──────── RECORDS SUPPLIED

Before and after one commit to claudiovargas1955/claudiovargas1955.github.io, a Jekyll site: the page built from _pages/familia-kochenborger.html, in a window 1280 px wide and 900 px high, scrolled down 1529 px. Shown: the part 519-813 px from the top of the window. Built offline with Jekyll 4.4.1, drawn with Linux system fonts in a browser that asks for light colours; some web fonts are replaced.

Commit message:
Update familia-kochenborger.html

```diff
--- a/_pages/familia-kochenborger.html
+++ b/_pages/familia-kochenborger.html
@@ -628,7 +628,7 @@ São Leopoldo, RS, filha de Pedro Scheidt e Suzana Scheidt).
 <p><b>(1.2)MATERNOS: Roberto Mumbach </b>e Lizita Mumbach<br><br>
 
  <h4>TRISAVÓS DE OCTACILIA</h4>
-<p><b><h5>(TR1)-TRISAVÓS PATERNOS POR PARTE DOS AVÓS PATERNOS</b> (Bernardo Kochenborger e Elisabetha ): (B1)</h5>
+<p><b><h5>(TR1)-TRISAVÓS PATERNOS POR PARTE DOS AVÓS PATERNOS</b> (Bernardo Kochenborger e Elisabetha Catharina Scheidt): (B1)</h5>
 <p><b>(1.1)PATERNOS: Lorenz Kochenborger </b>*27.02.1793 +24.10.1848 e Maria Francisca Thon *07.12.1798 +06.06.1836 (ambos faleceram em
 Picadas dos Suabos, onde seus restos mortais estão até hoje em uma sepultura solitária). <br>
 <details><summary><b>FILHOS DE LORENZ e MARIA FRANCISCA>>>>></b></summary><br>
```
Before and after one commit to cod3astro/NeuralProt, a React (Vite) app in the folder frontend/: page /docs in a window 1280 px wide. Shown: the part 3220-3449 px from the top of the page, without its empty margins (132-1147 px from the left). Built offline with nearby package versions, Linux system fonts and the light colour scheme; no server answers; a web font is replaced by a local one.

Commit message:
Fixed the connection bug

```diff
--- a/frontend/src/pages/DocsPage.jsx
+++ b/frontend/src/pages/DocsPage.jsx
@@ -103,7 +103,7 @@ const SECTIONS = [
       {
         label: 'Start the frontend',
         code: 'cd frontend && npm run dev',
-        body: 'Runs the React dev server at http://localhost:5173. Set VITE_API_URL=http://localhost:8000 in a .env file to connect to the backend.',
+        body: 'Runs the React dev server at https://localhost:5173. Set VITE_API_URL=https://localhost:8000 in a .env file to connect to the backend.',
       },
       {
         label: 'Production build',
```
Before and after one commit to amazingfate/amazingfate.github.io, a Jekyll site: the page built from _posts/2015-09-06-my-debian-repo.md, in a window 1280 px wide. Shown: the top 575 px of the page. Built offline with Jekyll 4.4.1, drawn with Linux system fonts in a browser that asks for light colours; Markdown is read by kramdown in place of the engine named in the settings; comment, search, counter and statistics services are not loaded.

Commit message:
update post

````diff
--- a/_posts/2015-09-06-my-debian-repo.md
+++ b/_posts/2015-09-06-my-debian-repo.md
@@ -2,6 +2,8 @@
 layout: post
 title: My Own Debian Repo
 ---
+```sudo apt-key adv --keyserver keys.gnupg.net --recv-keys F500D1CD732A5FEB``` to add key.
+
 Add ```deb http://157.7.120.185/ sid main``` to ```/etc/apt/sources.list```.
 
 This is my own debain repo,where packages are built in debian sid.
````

────────────────

* [HOW TO COMPLETE THIS TASK]
Could every record be printed again exactly as it reads?

* [ANSWER TO THE PROBLEM]
Before and after one commit to claudiovargas1955/claudiovargas1955.github.io, a Jekyll site: the page built from _pages/familia-kochenborger.html, in a window 1280 px wide and 900 px high, scrolled down 1529 px. Shown: the part 519-813 px from the top of the window. Built offline with Jekyll 4.4.1, drawn with Linux system fonts in a browser that asks for light colours; some web fonts are replaced.

Commit message:
Update familia-kochenborger.html

```diff
--- a/_pages/familia-kochenborger.html
+++ b/_pages/familia-kochenborger.html
@@ -628,7 +628,7 @@ São Leopoldo, RS, filha de Pedro Scheidt e Suzana Scheidt).
 <p><b>(1.2)MATERNOS: Roberto Mumbach </b>e Lizita Mumbach<br><br>
 
  <h4>TRISAVÓS DE OCTACILIA</h4>
-<p><b><h5>(TR1)-TRISAVÓS PATERNOS POR PARTE DOS AVÓS PATERNOS</b> (Bernardo Kochenborger e Elisabetha ): (B1)</h5>
+<p><b><h5>(TR1)-TRISAVÓS PATERNOS POR PARTE DOS AVÓS PATERNOS</b> (Bernardo Kochenborger e Elisabetha Catharina Scheidt): (B1)</h5>
 <p><b>(1.1)PATERNOS: Lorenz Kochenborger </b>*27.02.1793 +24.10.1848 e Maria Francisca Thon *07.12.1798 +06.06.1836 (ambos faleceram em
 Picadas dos Suabos, onde seus restos mortais estão até hoje em uma sepultura solitária). <br>
 <details><summary><b>FILHOS DE LORENZ e MARIA FRANCISCA>>>>></b></summary><br>
```
Before and after one commit to cod3astro/NeuralProt, a React (Vite) app in the folder frontend/: page /docs in a window 1280 px wide. Shown: the part 3220-3449 px from the top of the page, without its empty margins (132-1147 px from the left). Built offline with nearby package versions, Linux system fonts and the light colour scheme; no server answers; a web font is replaced by a local one.

Commit message:
Fixed the connection bug

```diff
--- a/frontend/src/pages/DocsPage.jsx
+++ b/frontend/src/pages/DocsPage.jsx
@@ -103,7 +103,7 @@ const SECTIONS = [
       {
         label: 'Start the frontend',
         code: 'cd frontend && npm run dev',
-        body: 'Runs the React dev server at http://localhost:5173. Set VITE_API_URL=http://localhost:8000 in a .env file to connect to the backend.',
+        body: 'Runs the React dev server at https://localhost:5173. Set VITE_API_URL=https://localhost:8000 in a .env file to connect to the backend.',
       },
       {
         label: 'Production build',
```
Before and after one commit to amazingfate/amazingfate.github.io, a Jekyll site: the page built from _posts/2015-09-06-my-debian-repo.md, in a window 1280 px wide. Shown: the top 575 px of the page. Built offline with Jekyll 4.4.1, drawn with Linux system fonts in a browser that asks for light colours; Markdown is read by kramdown in place of the engine named in the settings; comment, search, counter and statistics services are not loaded.

Commit message:
update post

````diff
--- a/_posts/2015-09-06-my-debian-repo.md
+++ b/_posts/2015-09-06-my-debian-repo.md
@@ -2,6 +2,8 @@
 layout: post
 title: My Own Debian Repo
 ---
+```sudo apt-key adv --keyserver keys.gnupg.net --recv-keys F500D1CD732A5FEB``` to add key.
+
 Add ```deb http://157.7.120.185/ sid main``` to ```/etc/apt/sources.list```.
 
 This is my own debain repo,where packages are built in debian sid.
````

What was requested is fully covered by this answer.